▶ Exercise objective: If a line in the data holds the string "servicos", list it.

Items listed in a dataset
============

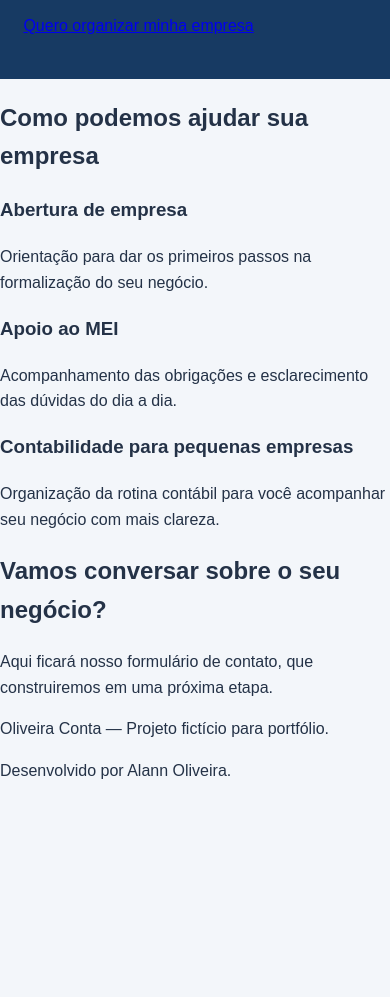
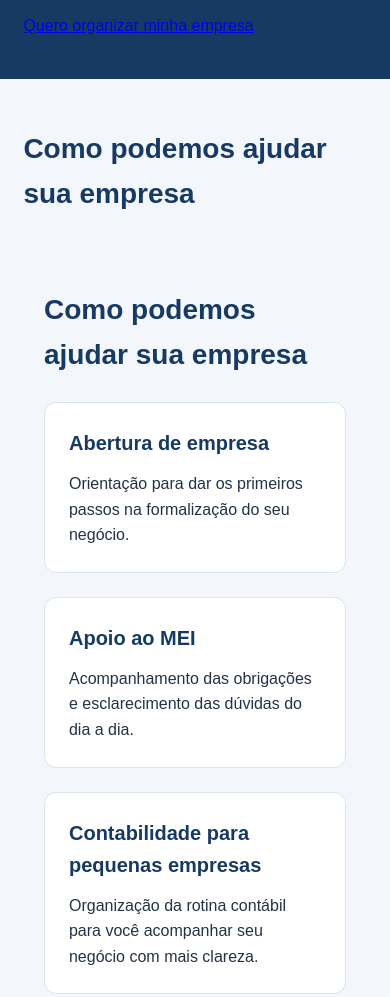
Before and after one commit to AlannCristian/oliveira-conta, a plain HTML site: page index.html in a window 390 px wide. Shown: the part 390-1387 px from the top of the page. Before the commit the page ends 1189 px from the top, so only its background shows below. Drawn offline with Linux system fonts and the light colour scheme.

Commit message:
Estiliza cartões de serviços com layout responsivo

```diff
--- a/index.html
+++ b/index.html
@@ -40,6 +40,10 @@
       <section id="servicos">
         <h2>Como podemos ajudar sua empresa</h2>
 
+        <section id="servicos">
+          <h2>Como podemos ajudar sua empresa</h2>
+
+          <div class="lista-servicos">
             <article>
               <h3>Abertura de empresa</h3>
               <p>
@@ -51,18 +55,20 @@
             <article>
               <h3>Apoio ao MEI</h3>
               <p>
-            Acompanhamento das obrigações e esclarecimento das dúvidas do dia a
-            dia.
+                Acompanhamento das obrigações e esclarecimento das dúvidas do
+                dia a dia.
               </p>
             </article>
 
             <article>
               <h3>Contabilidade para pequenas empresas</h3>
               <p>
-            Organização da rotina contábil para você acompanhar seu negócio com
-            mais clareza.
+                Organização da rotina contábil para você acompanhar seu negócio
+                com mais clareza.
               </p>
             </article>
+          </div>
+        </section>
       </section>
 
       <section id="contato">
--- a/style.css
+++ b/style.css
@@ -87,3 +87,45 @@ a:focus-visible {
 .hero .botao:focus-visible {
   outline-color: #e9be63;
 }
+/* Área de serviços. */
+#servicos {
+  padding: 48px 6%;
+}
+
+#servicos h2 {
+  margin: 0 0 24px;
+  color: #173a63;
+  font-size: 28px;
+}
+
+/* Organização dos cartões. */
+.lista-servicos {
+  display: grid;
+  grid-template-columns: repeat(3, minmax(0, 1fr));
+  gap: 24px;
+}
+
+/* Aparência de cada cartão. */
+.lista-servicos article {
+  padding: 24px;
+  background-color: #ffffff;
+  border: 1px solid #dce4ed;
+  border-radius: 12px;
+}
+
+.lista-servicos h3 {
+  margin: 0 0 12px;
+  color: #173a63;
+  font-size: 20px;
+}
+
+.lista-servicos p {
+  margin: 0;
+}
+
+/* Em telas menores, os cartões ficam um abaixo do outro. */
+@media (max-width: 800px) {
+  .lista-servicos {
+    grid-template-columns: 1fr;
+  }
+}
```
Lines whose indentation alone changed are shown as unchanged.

============

▶ Exercise solution:
       <section id="servicos">
+        <section id="servicos">
+          <div class="lista-servicos">
+#servicos {
+#servicos h2 {
+.lista-servicos {
+.lista-servicos article {
+.lista-servicos h3 {
+.lista-servicos p {
+  .lista-servicos {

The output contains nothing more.